Relais & Chateaux Hotels in Texas
In Texas, where things are never done at half measure, two luxury hotels purvey the fine art of living on a grand scale. One transports you to the gilded era of Old New Orleans, where white-gloved waiters bear canapés on hefty silver platters. The other whisks you off to the tranquil seclusion of an exclusive ranch and resort, where its exquisite Spanish interiors are matched only by the wild beauty of the land. They may be worlds apart, but they share a common bond as the only establishments in the state belonging to the prestigious Relais & Châteaux. This is a rarefied circle of independently owned and operated hotels around the globe that uphold the strictest standards of personal service, amid an idyllic and luxurious backdrop.
Hôtel St. Germaine
A declared historic landmark, this charming three-story Queen Anne mansion just north of downtown Dallas has been a retreat for the discriminating set, from Prince Albert of Monaco to Oscar de la Renta to Martha Stewart. Built in 1906 as the residence of a prominent family, the iconic house along Maple Avenue, then known as Millionaires’ Row, was transformed into a boutique hotel in 1991. Proprietress and Louisiana-native Claire Heymann furnished all seven suites with the elegant trappings of a turn-of-the-century New Orleans address, without sacrificing modern conveniences. Although no two suites are alike, each is lushly appointed with a canopied feather bed, a soak tub or a Jacuzzi, a working fireplace and French antiques, as well as a fax machine and high-speed wireless Internet. The premier suite boasts a 19th-century Mallard king-size bed framed by a vaulted ceiling; while the most popular has a separate sitting room anchored by a Napoleon III campaign daybed.

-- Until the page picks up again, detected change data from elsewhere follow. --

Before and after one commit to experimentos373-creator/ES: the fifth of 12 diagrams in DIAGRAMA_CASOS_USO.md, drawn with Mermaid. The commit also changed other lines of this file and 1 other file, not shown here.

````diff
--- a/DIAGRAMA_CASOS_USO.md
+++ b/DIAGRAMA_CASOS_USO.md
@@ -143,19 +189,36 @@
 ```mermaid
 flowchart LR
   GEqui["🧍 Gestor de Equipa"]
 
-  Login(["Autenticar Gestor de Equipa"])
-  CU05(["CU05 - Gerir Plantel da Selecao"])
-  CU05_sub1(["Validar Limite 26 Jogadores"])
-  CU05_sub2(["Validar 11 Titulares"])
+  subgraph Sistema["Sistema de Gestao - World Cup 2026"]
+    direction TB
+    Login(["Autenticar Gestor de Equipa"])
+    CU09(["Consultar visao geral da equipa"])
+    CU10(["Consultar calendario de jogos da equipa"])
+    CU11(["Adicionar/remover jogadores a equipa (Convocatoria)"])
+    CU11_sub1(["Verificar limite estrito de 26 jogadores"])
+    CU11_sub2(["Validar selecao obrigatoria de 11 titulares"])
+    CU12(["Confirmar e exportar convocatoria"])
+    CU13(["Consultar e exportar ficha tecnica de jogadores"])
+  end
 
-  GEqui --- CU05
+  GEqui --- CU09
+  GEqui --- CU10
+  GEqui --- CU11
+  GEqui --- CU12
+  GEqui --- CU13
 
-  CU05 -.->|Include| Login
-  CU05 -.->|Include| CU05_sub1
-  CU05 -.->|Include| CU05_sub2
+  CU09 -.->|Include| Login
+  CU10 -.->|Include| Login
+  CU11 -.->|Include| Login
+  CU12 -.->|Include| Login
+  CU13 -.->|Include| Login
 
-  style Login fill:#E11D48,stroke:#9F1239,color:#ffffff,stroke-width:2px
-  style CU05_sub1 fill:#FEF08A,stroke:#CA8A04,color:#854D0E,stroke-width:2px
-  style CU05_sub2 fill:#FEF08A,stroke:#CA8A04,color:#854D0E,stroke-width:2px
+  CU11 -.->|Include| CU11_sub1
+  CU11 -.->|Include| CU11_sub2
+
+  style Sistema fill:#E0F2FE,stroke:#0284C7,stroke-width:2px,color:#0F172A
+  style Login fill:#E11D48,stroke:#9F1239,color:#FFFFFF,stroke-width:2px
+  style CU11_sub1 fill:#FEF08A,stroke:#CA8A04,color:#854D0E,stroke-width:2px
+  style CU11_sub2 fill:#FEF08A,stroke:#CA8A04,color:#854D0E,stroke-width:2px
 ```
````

The opulent dining room is a visual feast in itself. Adorned by a dripping chandelier and a 200-year-old Aubusson tapestry, it overlooks the hotel’s French Quarter-style courtyard through a bay of gracefully draped windows. The restaurant welcomes guests and non-guests alike; however, getting a seat at the AAA Four-Diamond-award winner might prove difficult, since reservations are often filled days to weeks ahead. The prix fixe full-service European meal, covering seven to eight courses, is served on a precisely laid table of antique silverware, heirloom Limoges china and Waterford wineglasses over Frette linen. The gourmet menu changes regularly, but expect a fare as decadent as lobster mousseline, seared foie gras and Colorado lamb chop on goat cheese polenta. Gentlemen are required to wear jacket and tie.
The hotel is a popular weekend getaway for Dallasites who don’t want to travel out of town. On an evening of concert or theater, city folks unwind over caviar and oysters Rockefeller at the Champagne bar where more than 130 labels are on stock.
The Inn at Dos Brisas
At this 313-acre resort and ranch, nestled on the eastern foothills of Central Texas Hill Country, being cut off from civilization is the perfect excuse for ultimate indulgence. Less than an hour drive from Austin or Houston, it’s a bucolic paradise of rolling meadows, winding creeks and verdant pastures where horses roam. The Inn has only 10 rooms, but they are palatial in comparison to most resort accommodations. Each of the six 1,795-square-foot haciendas is designed like a private residence, with lofty cathedral ceiling and French oak floors, a stone fireplace and a flat-screen HD TV in both bedroom and living rooms, a king-size outdoor shower and an enclosed porch and patio with a heated plunge pool. The spacious bathroom, equipped with his and her sinks, are furnished with L’Occitaine en Provence toiletries; and the beds are made with 1,200-count Egyptian cotton sheets. Of course no luxurious abode is complete without a jetted soaking tub, a walk-in closet, a dressing room and a powder room at the foyer. For shorter stays, guests often check in to any of the four smaller 750-square-foot casitas. Whichever suite you choose, you have a personal golf cart to use throughout your stay.
The Inn carries the distinction of having the only Forbes five-star restaurant in Texas. Fresh produce harvested daily from the resort’s certified organic farm go into the delectable French-inflected dishes, executed in Asian minimalist techniques and presented on stunning custom Bernardaud china. To accompany the superb cuisine is an impressive selection of wine from a cellar that has earned a “Best of Award of Excellence” from Wine Spectator magazine. After choosing your poison, sit back and savor the eight-course Grand Tasting menu in the romantic environs of a Spanish country manor, where a majestic 18th-century fireplace from the Loire Valley Region in France holds court.
The gastronomic adventure doesn’t have to end at the table. If you want to learn the nuances between a Burgundy and a Bordeaux, a wine tasting session with the sommelier is a must. The Inn also offers organic gardening lessons for the novice, as well as the green thumb.
For the sports-minded, there’s always plenty to do but not enough time. You can test your angling skills, saddle up a horse, hit the trails on foot or on a mountain bike or try clay shooting. However you want to enjoy the great outdoors, don’t miss the scenic carriage ride and a relaxing spa therapy to round off a lavish five-star vacation.